The ten must-read comment pieces from this morning's papers.

1. The NHS is not a creaking relic, whatever the Tories may say (Daily Telegraph)

The NHS is being asked to do too much with too few staff – but Andy Burnham might just have a cure, says Mary Riddell.

2. It's crunch time on Trident for Miliband and his party (Guardian)

Labour's leader can break with Blairite and Tory nuclear business as usual – and show some real statesmanship, writes Nick Harvey.

3. Lynton Crosby and the myth of neutrality (Financial Times)

Those who exert power in a democracy should be accountable, writes John McDermott.

4. Arab Spring? No, more of a temper tantrum (Times)

These uprisings are mostly incoherent protests by young people, writes Daniel Finkelstein. Only when they are older will democracy thrive.
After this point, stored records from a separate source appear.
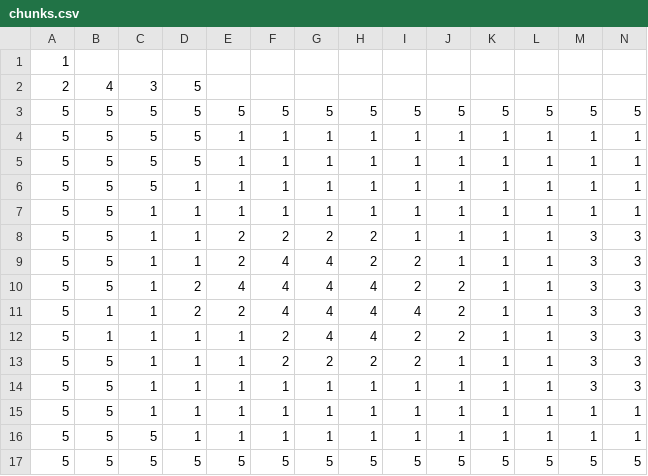
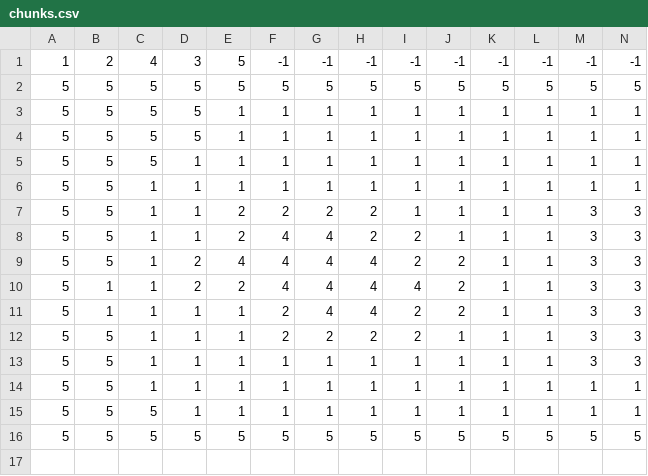
Before and after one commit to rafaelribeiro1510/ASCIIValley, a CSV file: src/main/java/model/chunks.csv (was src/main/java/assets/chunks.csv), drawn as a sheet; only a part is shown; removed rows and columns are numbered as before the commit, all else as after; rows hold the shown columns only; the diff names each change by its address in the sheet, - before the commit and + after, or states it on an @@ line.

Commit message:
Created chunks.csv. More info in the description of the commit.
Created a .csv that contains information about the map.
For now it has only 1 "chunk", a group of 16 rows.
The 1st row has id of the chunk and the 4 neighbour chunks (-1 represents null).
The 15 following rows have the number of the "tile" that corresponds to the "block" (color) of the background.

```diff
--- a/src/main/java/assets/chunks.csv
+++ b/src/main/java/model/chunks.csv
-row 1: 1
-row 2: 2 | 4 | 3 | 5
+row 1: 1 | 2 | 4 | 3 | 5 | -1 | -1 | -1 | -1 | -1 | -1 | -1 | -1 | -1
```
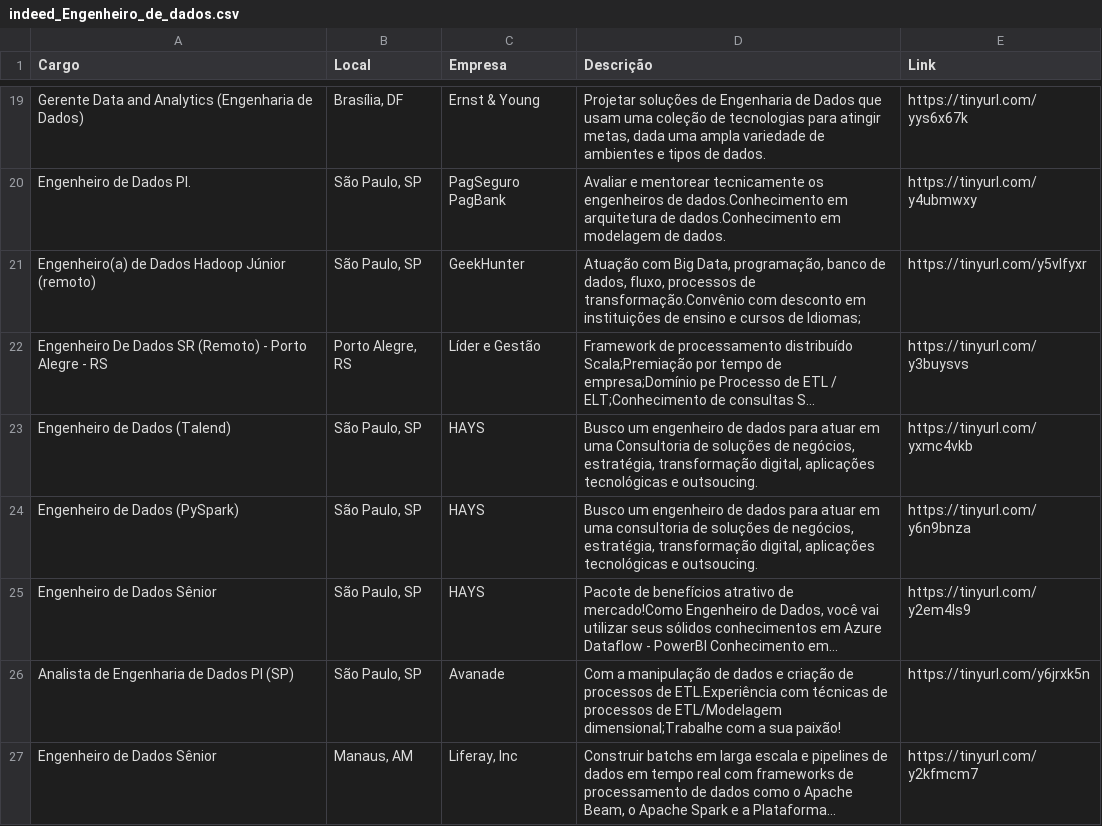
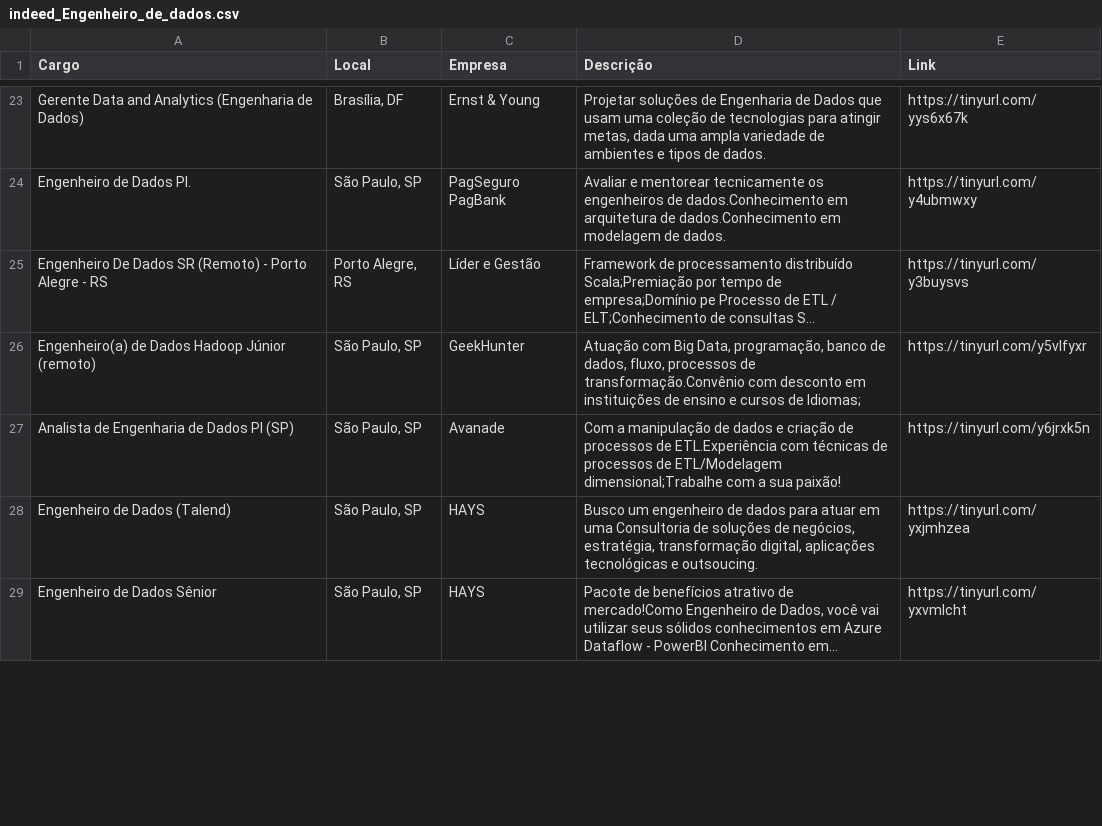
Before and after one commit to silviolima07/App-Indeed, a CSV file: CSV/indeed_Engenheiro_de_dados.csv, drawn as a sheet; only a part is shown, gaps mark what is left out; long unchanged cells end in …; removed rows and columns are numbered as before the commit, all else as after; the diff covers the shown part only; the diff names each change by its address in the sheet, - before the commit and + after, or states it on an @@ line.

```diff
--- a/CSV/indeed_Engenheiro_de_dados.csv
+++ b/CSV/indeed_Engenheiro_de_dados.csv
@@ row 22 moved to row 25: Engenheiro De Dados SR (Remoto) - Porto … @@
-row 23: Engenheiro de Dados (Talend) | São Paulo, SP | HAYS | Busco um engenheiro de dados para atuar em uma Consultoria de soluções de negócios, estratégia, transformação digital, aplicações tecnológicas e outsoucing. | https://tinyurl.com/yxmc4vkb
-row 24: Engenheiro de Dados (PySpark) | São Paulo, SP | HAYS | Busco um engenheiro de dados para atuar em uma consultoria de soluções de negócios, estratégia, transformação digital, aplicações tecnológicas e outsoucing. | https://tinyurl.com/y6n9bnza
-row 25: Engenheiro de Dados Sênior | São Paulo, SP | HAYS | Pacote de benefícios atrativo de mercado!Como Engenheiro de Dados, você vai utilizar seus sólidos conhecimentos em Azure Dataflow - PowerBI Conhecimento em… | https://tinyurl.com/y2em4ls9
+row 28: Engenheiro de Dados (Talend) | São Paulo, SP | HAYS | Busco um engenheiro de dados para atuar em uma Consultoria de soluções de negócios, estratégia, transformação digital, aplicações tecnológicas e outsoucing. | https://tinyurl.com/yxjmhzea
-B29 (Local): Manaus, AM
+B29 (Local): São Paulo, SP
-C29 (Empresa): Liferay, Inc
+C29 (Empresa): HAYS
-D29 (Descrição): Construir batchs em larga escala e pipelines de dados em tempo real com frameworks de processamento de dados como o Apache Beam, o Apache Spark e a Plataforma…
+D29 (Descrição): Pacote de benefícios atrativo de mercado!Como Engenheiro de Dados, você vai utilizar seus sólidos conhecimentos em Azure Dataflow - PowerBI Conhecimento em…
-E29 (Link): https://tinyurl.com/y2kfmcm7
+E29 (Link): https://tinyurl.com/yxvmlcht
```
Also changed, not shown: 8 added rows, 6 removed rows, 31 moved rows and 2 edited cells elsewhere in this file, CSV/indeed_Analista_de_dados.csv, CSV/indeed_Cientista_de_dados.csv, 1 other file.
5. The day Labour lost the moral high ground on the NHS (Daily Mail)

The Tories needn't be intimidated by Labour's 'record' on health care, says Simon Heffer.

6. The Egyptian coup is a warning to Turkey – but will Erdoğan listen? (Guardian)

Like the Muslim Brotherhood, Erdoğan's AK party has alienated opponents, writes James E Baldwin. Ennahda in Tunisia shows a way forward for democratic Islamists.

7. Can Crosby cross the line? (Daily Telegraph)

Campaign strategist Lynton Crosby has revived Conservative Party fortunes, but can he win them the general election, asks Iain Martin.

8. The Keogh report: Don’t judge the NHS by its failures (Independent)

With so much fur flying, the substantive issue risks being obscured, says an Independent editorial.

9. Globalisation in a time of transition (Financial Times)

Trade remains vulnerable to problems such as financial crises and inequality, says Martin Wolf.

10. Bernanke makes markets twitch but what counts is the economy (Independent)

Higher interest rates will be a signal the economy is healing, writes Hamish McRae.

Show Hide image

En français, s'il vous plaît! EU lead negotiator wants to talk Brexit in French

C'est très difficile. 

In November 2015, after the Paris attacks, Theresa May said: "Nous sommes solidaires avec vous, nous sommes tous ensemble." ("We are in solidarity with you, we are all together.")

But now the Prime Minister might have to brush up her French and take it to a much higher level.

Reuters reports the EU's lead Brexit negotiator, Michel Barnier, would like to hold the talks in French, not English (an EU spokeswoman said no official language had been agreed). 

As for the Home office? Aucun commentaire.

But on Twitter, British social media users are finding it all très amusant.

In the UK, foreign language teaching has suffered from years of neglect. The government may regret this now . . .

Julia Rampen is the editor of The Staggers, The New Statesman's online rolling politics blog. She was previously deputy editor at Mirror Money Online and has worked as a financial journalist for several trade magazines.